Zipcar, Uber, Airbnb. These names are familiar to savvy consumers, but city officials have been slow to catch on to the sharing economy trend.
Now, a new report from the National League of Cities (NLC) says cities are serving as laboratories for these ever-changing technologies and business models, and they might as well get used to the idea.
The report, entitled “Cities, the Sharing Economy and What’s Next,” provides an analysis of what’s happening in U.S. cities aimed at helping leaders better understand, encourage and regulate the growing sharing economy.
The report notes that the sharing economy is thriving, upending traditional industries, disrupting local regulatory environments and serving as a benchmark for innovation and growth. “This is all happening at once, and there is no status quo; while emerging models are developing, the relative novelty of this issue precludes long-term, tested best practices,” it said.

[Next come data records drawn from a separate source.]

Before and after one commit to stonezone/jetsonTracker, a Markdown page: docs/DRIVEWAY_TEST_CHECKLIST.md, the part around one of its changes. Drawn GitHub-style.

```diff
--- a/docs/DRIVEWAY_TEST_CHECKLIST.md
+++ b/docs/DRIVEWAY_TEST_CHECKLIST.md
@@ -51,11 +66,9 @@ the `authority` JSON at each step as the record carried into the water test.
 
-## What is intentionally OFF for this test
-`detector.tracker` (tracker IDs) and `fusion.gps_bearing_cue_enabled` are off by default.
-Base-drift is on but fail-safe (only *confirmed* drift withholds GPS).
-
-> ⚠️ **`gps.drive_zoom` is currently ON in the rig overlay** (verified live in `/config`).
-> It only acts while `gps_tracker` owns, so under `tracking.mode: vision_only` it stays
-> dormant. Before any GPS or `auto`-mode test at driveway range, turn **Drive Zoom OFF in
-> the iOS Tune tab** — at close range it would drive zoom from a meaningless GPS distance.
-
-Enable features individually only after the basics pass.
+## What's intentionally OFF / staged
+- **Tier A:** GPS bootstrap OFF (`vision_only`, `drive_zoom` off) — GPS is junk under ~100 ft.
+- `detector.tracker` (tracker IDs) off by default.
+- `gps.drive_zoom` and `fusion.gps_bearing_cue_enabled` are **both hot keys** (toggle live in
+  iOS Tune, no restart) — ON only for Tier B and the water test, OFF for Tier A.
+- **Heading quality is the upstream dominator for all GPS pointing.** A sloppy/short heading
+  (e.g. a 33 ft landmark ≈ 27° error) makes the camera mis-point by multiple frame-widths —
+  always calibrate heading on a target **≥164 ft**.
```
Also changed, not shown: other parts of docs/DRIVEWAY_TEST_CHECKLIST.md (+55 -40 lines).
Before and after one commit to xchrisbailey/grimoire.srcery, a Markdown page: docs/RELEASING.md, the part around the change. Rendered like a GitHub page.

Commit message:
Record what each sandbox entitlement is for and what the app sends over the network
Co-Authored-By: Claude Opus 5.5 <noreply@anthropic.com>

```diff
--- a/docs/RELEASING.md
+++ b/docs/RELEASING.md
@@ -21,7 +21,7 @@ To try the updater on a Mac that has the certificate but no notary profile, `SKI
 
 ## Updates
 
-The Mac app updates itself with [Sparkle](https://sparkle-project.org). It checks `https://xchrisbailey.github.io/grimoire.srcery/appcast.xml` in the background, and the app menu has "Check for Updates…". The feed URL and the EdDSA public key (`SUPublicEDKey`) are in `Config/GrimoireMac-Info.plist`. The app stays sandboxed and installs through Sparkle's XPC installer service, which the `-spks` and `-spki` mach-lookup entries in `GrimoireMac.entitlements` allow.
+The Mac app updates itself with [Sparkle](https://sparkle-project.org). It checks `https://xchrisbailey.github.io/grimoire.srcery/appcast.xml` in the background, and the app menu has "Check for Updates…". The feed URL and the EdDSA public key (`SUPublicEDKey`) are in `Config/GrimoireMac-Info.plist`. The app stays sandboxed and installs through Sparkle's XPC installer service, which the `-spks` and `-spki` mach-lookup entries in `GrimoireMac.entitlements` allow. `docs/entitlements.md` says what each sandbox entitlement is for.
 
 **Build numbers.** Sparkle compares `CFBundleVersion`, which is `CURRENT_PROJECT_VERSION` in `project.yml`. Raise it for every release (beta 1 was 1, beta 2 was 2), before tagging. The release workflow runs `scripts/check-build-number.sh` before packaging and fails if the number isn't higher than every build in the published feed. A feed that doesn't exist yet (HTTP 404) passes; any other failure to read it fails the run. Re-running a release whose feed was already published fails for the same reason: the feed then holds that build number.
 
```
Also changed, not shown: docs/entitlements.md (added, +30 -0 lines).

Here are some key findings.
Think broader. Many policymakers often assume that the concept of the sharing economy applies only to ride sharing, made popular by Uber, Lyft and other app-driven various, and home sharing, the concept behind the phenomenally popular Airbnb.
But, there is a wide array of goods and services that can be shared, which range from food and beverages, to an individual’s time and tools, said the report. “Municipalities, for example, can even share heavy equipment, reducing overall expenditures and providing needed tools that might otherwise have been unavailable.”
Adapt regulations. There is no “one-size-fits-all” regulatory framework that every locality can or should apply to the influx of new economic activity. The landscape requires cities to experiment and develop unique, locally driven solutions to new challenges.
Unlike other emerging city issues, the patterns of diffusion across the country do not necessarily present themselves along the traditional lines of city size or region.
States are also playing a significant role in the emergence of the sharing economy, often intervening in a manner that includes legislation, regulatory rulings and even legal action.
Different approaches. The report looks at the ways a series of cities have dealt with the sharing economy. Indianapolis has embraced the “big tent” idea, welcoming any business that might positively impact the city and its residents to pilot their product, said the report. A city official explained that beyond “a good faith discussion and engagement around safety,” the city does not want to impede a thriving platform built around a good idea and sophisticated data from doing what it does best.
Portland, Oregon, however, has found there is little research reflecting whether the sharing economy actually increases tourism, or whether it is simply diverting people and money away from traditional service providers such as hotels and taxis.
City officials interviewed in the report agreed it was important to work not only with companies involved in the sharing economy, but also with those that provide comparable services in more traditional roles. This will ensure that the playing field is leveled, and, when applicable, legislation is updated so that everyone can benefit.
City leaders must walk a fine line, working to embrace change and innovation while simultaneously prioritizing safety and developing context-sensitive city solutions that work for their community.
“There is great promise with the rapid ascent of sharing economy services in our nation’s cities, and the best thing that city policymakers can do is keep an open mind about how the new economy might be fruitful with the right regulatory framework in place – because sharing is here to stay,” said the report.
For story ideas, look at how cities and counties are handling different aspects of the sharing economy, from Airbnb, to Uber, and all their variations.